Clearly, there are some downsides. We’ve all heard about the problems with screen time, especially in young children. It’s not good for kids to be sedentary. Parents are using it as a baby sitter instead of interacting with their children — and we know that when kids watch screens instead of talking with grown-ups, their language development suffers, as can their social development. Fast-paced cartoons and other fast-paced games and programming can interfere with executive function. Recent studies suggest that overstimulation like this can lead to behavior and learning problems, including ADHD.
If the numbers went up that much in two years, imagine what they will be in two more years, let alone five or 10.
The trick, then, will be to find ways to use mobile media that are good for kids. Luckily, those ways exist.

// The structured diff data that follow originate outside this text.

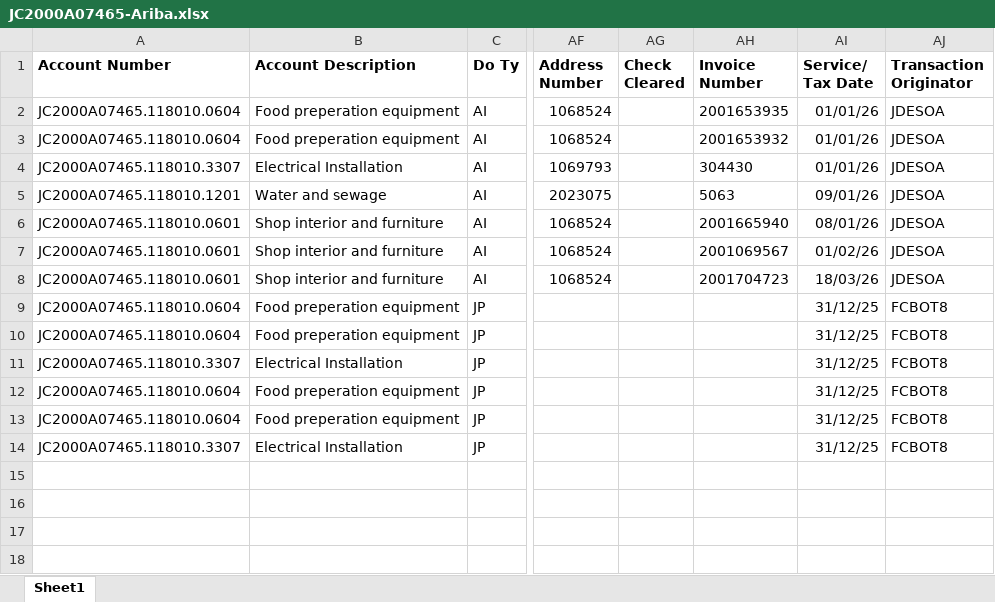
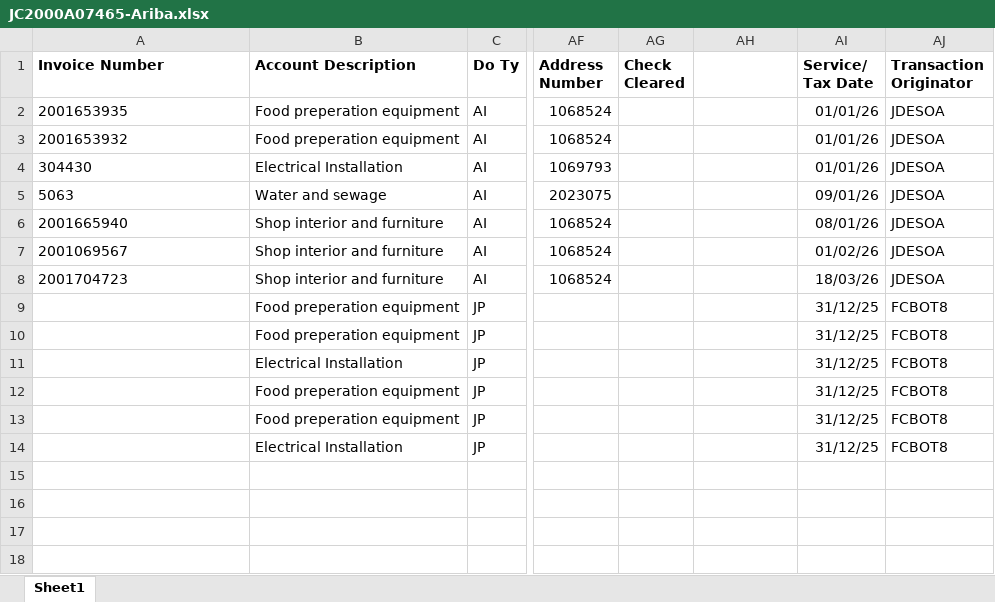
Before and after one commit to rachaelph/autarch-framework-v0.12.0, an Excel workbook: examples/data/capex/JC2000A07465-Ariba.xlsx, sheet Sheet1, drawn as a sheet; only a part is shown, gaps mark what is left out; values as stored, in another font and other column widths than the file's, no borders; the diff names each change by its address in the sheet, - before the commit and + after, or states it on an @@ line.

```diff
--- a/examples/data/capex/JC2000A07465-Ariba.xlsx (sheet Sheet1)
+++ b/examples/data/capex/JC2000A07465-Ariba.xlsx (sheet Sheet1)
-A1: Account Number
+A1: Invoice Number
-AH1: Invoice Number
+AH1: (empty)
-A2 (Invoice Number): JC2000A07465.118010.0604
+A2 (Invoice Number): 2001653935
-AH2: 2001653935
+AH2: (empty)
-A3 (Invoice Number): JC2000A07465.118010.0604
+A3 (Invoice Number): 2001653932
-AH3: 2001653932
+AH3: (empty)
-A4 (Invoice Number): JC2000A07465.118010.3307
+A4 (Invoice Number): 304430
-AH4: 304430
+AH4: (empty)
-A5 (Invoice Number): JC2000A07465.118010.1201
+A5 (Invoice Number): 5063
-AH5: 5063
+AH5: (empty)
-A6 (Invoice Number): JC2000A07465.118010.0601
+A6 (Invoice Number): 2001665940
-AH6: 2001665940
+AH6: (empty)
-A7 (Invoice Number): JC2000A07465.118010.0601
+A7 (Invoice Number): 2001069567
-AH7: 2001069567
+AH7: (empty)
-A8 (Invoice Number): JC2000A07465.118010.0601
+A8 (Invoice Number): 2001704723
-AH8: 2001704723
+AH8: (empty)
-A9:A10 (Invoice Number): JC2000A07465.118010.0604
+A9:A10 (Invoice Number): (empty)
-A11 (Invoice Number): JC2000A07465.118010.3307
+A11 (Invoice Number): (empty)
-A12:A13 (Invoice Number): JC2000A07465.118010.0604
+A12:A13 (Invoice Number): (empty)
-A14 (Invoice Number): JC2000A07465.118010.3307
+A14 (Invoice Number): (empty)
```
Also changed, not shown: examples/data/capex/JC2000A07814 - Ariba+Proj.tool.xlsx, 22 other files.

My friend and colleague Dr. Dmitri Christakis does research on child development and what we can to do support it. At the national conference of the American Academy of Pediatrics, he pointed out that unlike TV, tablets can be reactive and interactive, and can be tailored to the child. He compared a jack-in-the-box to a tablet: Because the tablet can be interactive and tailored, it won out as a better activity. It’s not as good as being read to by a parent, he said, but it has potential.
From Christakis’s research, here are ways mobile media can be a good thing:
Do it with them. Make it interactive. Kids need the back-and-forth, the conversation, the nurturing and guidance.
Choose your content wisely. Look for apps, games, videos, and other content that are age-appropriate, not fast-paced, and encourage your child to think and learn. My favorite resource for finding the best apps is Common Sense Media.
Don’t overdo it. Kids need varied activities, such as playing outside, making things, playing with toys, or playing pretend. Another study Christakis did showed better language development in kids who as toddlers played blocks with their parents.
The American Academy of Pediatrics recommends families plan a “media diet.” Just as you think about the kinds and quantities of food you feed your children, and when and where they eat it, think about the kinds and quantities of media your child uses, and when and where they use it. Media shouldn’t get in the way of exercise, school, family time, or sleep.